          Tyra’s death was ignored, and the fact that Matthew’s death gained more media attention because he was the perfect slightly deviant representation of normativity the media could hold onto makes Tyra’s death and the countless other deaths of gender-deviant economically disadvantaged people of color invisible.  That’s right, invisible.  Appeals to normativity by slightly deviant gays and lesbians are appeals to the system that work to oppress those in the “more deviant” category of the deviance hierarchy.  Catering to a system that oppresses based on a “you versus us” dichotomy and ignoring the intersections of race, class, and sexual and gender identity disavow the lives of those deviantly-labeled individuals who fought representatives of the system (ie, police) to survive.  Seeking legislation to end “hate crimes” only appeals to those policemen who systematically ignore and perpetuate the violence against those who are furthest from inclusion in normative spaces.

          There is no real end to this kind of violence against racial, ability, economic, and gender minorities with the neoliberalist solutions of a normative gay and lesbian politic.  Mandy Carter, writer for a news site Color Lines, stresses the necessity of bridging the politics of the sexuality and gender movements with African-American movements.  The fact that intersecting identities challenge the implicitly degrading assumptions of each of these movements (LG movements as cis-white inclusive, African-American movements as cis-het inclusive, neither as trans-inclusive) indicate that a larger force of oppression is at work here. 

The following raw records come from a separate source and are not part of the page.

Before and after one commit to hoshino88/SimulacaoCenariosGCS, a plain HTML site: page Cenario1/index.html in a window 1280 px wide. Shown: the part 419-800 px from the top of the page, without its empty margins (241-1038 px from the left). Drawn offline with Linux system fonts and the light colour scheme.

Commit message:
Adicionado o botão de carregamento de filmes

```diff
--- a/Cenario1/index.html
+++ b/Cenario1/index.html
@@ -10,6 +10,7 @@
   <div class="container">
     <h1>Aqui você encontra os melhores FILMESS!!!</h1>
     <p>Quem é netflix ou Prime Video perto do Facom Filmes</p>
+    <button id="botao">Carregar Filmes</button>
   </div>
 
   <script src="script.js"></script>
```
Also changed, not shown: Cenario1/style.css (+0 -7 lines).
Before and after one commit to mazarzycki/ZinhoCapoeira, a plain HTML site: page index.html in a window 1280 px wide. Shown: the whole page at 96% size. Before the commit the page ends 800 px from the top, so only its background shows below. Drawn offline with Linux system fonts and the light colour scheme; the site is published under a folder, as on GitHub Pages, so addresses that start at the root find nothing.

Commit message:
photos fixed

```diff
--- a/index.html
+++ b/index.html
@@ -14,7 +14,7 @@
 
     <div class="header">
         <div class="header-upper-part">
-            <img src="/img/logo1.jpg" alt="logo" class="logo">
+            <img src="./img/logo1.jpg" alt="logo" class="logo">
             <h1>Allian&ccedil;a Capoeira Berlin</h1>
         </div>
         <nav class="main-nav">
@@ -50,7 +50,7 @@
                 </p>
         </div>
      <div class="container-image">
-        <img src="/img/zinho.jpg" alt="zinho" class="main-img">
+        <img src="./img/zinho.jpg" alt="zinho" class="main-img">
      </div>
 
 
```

          When cis-white gays and lesbians are racist and transphobic, and when cis-African Americans are homophobic and transphobic, non-normative people of color in terms of gender and sexuality are left with no community with which to share stories and are left to their own devices to deal with violence from not only mainstream culture, but also from both less deviant communities to which they cannot belong.  This experience of being torn between two or more “less deviant” communities as a “more deviant” person applies to intersectional identities across the entire mainstream-dictated deviant spectrum.  On the simplest level of explanation via example, I experience dissonance between my lesbian and trans identities, Tyra between her trans and African American identities, and Dean Spade between his trans, queer (used in terms of sexuality because “gay” or “lesbian” cannot fit here), and working class identities. 

           In order to fight this “you versus us,” “deviant versus ‘normal’” dichotomy that mainstream culture sets up at the heart of its systematic and oppressive operations, we need to look at the differences dictating our deviance by mainstream culture instead of overlooking them.  We need to incorporate these differences into an intersectional politics that demands a complete restructuring of mainstream systems like law enforcement and wealth distribution to the point of self-determined governance that values collectivity (Spade 69).  Equality will never be achieved if we keep fighting for these slight equalities that continue to perpetuate injustice.

 

-Ash Kulak 

 

 Mandy Carter’s article about Tyra’s death and the intersections between white LGBT movements and Black movements:

http://colorlines.com/archives/2011/02/transgender_discrimination_study.html

Tyra Hunter’s sole paragraph from Wikipedia:

http://en.wikipedia.org/wiki/Tyra_Hunter

More details on Tyra’s murder:

http://transgriot.blogspot.com/2007/08/trya-hunter-anniversary.html

Matthew Shepard Foundation’s “Our Story” page:

http://www.matthewshepard.org/our-story

More information on the Matthew Shepard Hate Crimes Prevention Act: http://www.hslda.org/Legislation/National/2009/S.909/default.asp